He pulls a rolled up, yellow cord out of his bag, and at the end is a small disk. It’s the hydrophone. “I like the architecture on this one,” he says. “Kind of looks like a stethoscope.”
He lowers it in with a splash, then threads the cable through his fingers. He turns on the sound mixer and recorder it’s plugged into, puts headphones over his ears and listens.
“It’s pretty crazy,” he tells me. “What’s interesting about the majority of the hydrophone recordings that I’ve done in rivers is I’ve wanted to hear something more gargle-y. But what I hear most often are metallic noises. They’re very ting-tingy.”
LISTEN: What it Sounds Like Beneath Pittsburgh’s Three Rivers
Robinson collects sounds like these for his library. They could be used one day in films, video games or art installations. He also works as a Foley artist—someone who recreates everyday sounds like creaking doors or walking in the snow.
On the riverbank, he gets down on his stomach, flush with the concrete, and jiggles the line to make sure it’s not caught on any floating trash or driftwood. He really does look like he’s fishing. Then he sets up the shotgun mic and points it into the air. It’s the size of a small cat and looks like a giant pill capsule. With it he can hear what’s happening above ground as well as below the water.
“It just changed everything,” he says. “I’m really excited at this moment. It’s rhythmic.”
This layering of sounds is key to a project he’s working on now: finding places throughout Pittsburgh that hold historical interest to him and creating audio tours designed for those specific spaces. He’s putting the finishing touches on a tour of the bustling Strip District neighborhood, complete with a spoken narrative. He has another planned for the Roberto Clemente Bridge.
“I’m really interested in what I would call the sonic evolution of space,” he says. “What it once sounded like before industry and technology arrived, what it presently sounds like and what it will someday sound like. It’s just very interesting to me that with development and this thing we call progress, also comes a soundtrack.”
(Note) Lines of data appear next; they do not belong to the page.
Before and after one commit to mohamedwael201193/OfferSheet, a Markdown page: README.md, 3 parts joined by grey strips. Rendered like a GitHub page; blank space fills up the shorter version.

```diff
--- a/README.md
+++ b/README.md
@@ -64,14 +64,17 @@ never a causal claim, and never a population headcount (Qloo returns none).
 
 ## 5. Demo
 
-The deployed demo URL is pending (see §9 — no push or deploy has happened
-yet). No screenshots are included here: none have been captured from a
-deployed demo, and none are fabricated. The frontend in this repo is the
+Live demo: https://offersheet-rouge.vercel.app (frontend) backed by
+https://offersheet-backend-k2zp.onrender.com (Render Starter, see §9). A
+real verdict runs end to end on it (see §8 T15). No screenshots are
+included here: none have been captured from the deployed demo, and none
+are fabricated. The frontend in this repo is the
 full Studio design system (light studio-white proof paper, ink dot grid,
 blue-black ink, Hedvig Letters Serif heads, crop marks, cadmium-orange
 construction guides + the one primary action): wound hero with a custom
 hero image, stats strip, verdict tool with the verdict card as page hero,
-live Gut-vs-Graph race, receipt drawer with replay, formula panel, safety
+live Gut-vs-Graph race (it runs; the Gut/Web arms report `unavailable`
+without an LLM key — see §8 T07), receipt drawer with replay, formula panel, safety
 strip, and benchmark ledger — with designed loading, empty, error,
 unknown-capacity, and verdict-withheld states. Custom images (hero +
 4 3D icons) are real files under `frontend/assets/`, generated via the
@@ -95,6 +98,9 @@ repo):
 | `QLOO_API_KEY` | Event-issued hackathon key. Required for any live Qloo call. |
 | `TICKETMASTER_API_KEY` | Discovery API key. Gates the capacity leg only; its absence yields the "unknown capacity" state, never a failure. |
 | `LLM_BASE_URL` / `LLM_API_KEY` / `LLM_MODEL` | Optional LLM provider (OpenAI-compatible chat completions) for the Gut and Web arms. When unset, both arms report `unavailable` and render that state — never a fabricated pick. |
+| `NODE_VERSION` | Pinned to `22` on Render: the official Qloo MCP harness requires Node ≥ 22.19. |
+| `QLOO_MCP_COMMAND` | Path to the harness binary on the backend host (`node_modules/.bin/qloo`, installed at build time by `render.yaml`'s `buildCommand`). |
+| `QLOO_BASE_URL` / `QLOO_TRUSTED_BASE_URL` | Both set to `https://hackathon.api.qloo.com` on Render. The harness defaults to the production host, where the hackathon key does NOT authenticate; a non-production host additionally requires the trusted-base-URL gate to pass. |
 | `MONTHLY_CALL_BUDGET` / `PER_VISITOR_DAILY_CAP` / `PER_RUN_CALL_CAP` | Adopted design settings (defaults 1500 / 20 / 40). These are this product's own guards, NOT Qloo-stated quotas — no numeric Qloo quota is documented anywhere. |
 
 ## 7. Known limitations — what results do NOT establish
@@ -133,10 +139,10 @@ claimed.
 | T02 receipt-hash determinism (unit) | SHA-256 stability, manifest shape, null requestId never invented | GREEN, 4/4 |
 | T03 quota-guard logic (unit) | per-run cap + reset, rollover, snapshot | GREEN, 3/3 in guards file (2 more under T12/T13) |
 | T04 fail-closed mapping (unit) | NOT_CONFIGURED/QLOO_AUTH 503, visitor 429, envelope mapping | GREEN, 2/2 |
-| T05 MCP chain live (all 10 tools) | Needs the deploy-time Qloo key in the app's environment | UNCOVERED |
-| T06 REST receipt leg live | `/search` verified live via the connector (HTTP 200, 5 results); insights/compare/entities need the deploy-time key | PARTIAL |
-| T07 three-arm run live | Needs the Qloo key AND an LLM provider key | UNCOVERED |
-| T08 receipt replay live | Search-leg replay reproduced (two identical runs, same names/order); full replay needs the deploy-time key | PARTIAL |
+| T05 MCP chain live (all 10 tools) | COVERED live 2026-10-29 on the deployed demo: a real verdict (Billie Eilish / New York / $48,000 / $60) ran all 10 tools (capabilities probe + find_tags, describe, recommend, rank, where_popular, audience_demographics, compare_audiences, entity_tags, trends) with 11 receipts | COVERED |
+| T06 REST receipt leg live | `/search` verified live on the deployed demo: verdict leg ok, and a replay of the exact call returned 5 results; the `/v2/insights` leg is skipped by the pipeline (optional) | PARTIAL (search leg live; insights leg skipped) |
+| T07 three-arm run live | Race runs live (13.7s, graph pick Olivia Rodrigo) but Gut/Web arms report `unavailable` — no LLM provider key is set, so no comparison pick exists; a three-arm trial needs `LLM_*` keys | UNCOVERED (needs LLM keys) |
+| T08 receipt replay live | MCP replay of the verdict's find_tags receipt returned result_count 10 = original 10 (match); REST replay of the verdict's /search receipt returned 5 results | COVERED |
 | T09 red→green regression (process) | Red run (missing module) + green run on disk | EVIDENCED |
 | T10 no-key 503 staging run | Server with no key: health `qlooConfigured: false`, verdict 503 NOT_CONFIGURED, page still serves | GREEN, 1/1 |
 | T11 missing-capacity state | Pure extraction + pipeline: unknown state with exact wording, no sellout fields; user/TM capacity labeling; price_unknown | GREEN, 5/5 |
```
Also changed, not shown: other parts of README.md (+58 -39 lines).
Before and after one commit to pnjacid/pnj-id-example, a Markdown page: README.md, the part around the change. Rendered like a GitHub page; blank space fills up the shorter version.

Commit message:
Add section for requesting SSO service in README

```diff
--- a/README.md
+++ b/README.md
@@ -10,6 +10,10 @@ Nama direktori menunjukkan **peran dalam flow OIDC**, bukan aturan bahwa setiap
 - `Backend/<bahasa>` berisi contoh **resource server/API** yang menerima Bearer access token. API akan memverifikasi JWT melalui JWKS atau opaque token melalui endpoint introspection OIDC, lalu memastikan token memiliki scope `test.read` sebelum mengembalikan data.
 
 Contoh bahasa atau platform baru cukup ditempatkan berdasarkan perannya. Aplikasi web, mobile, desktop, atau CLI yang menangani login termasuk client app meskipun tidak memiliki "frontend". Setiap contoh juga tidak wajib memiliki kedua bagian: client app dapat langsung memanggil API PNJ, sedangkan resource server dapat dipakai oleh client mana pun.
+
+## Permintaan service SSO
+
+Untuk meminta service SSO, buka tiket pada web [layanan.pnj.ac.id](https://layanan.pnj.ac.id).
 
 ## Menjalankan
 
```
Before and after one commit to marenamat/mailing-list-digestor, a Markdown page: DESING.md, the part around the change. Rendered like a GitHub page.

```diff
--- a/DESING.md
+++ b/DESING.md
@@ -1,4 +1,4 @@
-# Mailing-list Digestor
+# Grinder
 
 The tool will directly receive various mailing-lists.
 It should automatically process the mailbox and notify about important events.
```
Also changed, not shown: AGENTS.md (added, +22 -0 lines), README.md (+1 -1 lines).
“I’m really interested in what I would call the sonic evolution of space: What it once sounded like before industry and technology arrived, what it presently sounds like and what it will someday sound like. It’s just very interesting to me that with development and this thing we call progress, also comes a soundtrack.”
He calls it “sonarcheology”—sound archeology. It’s the name of his business, art form—and really part of his identity. He says it all started about two years ago. His background is addressing social issues through writing and performing music. But it was hard, singing about the same old problems—like war and injustice—over and over.
“Somewhere along the way, my lyrics also became just another sound in the soundscape,” he says. “It humbled me.”
That’s when he started making field recordings, like this one of the Allegheny River.
“Just like us, it kind of lives and speaks its own language and changes, and I love that. I love documenting that.”
So just what are we capturing today? Robinson lets me slip on his headphones and experience it for myself. For me, the overall effect is reminiscent of a huge bathtub. I get a feel for how big the river really is. There are waves, clicks and clacks. It sounds like another world.
“I think you’re absolutely right,” Robinson says. “When I put on my headphones, it’s my peace of mind. And it’s meditative. I can just sit here for a while and just listen to that sort of symphony.”
The Sonarcheology Pittsburgh project is supported in part by The Heinz Endowments and The Pittsburgh Foundation, which also support The Allegheny Front.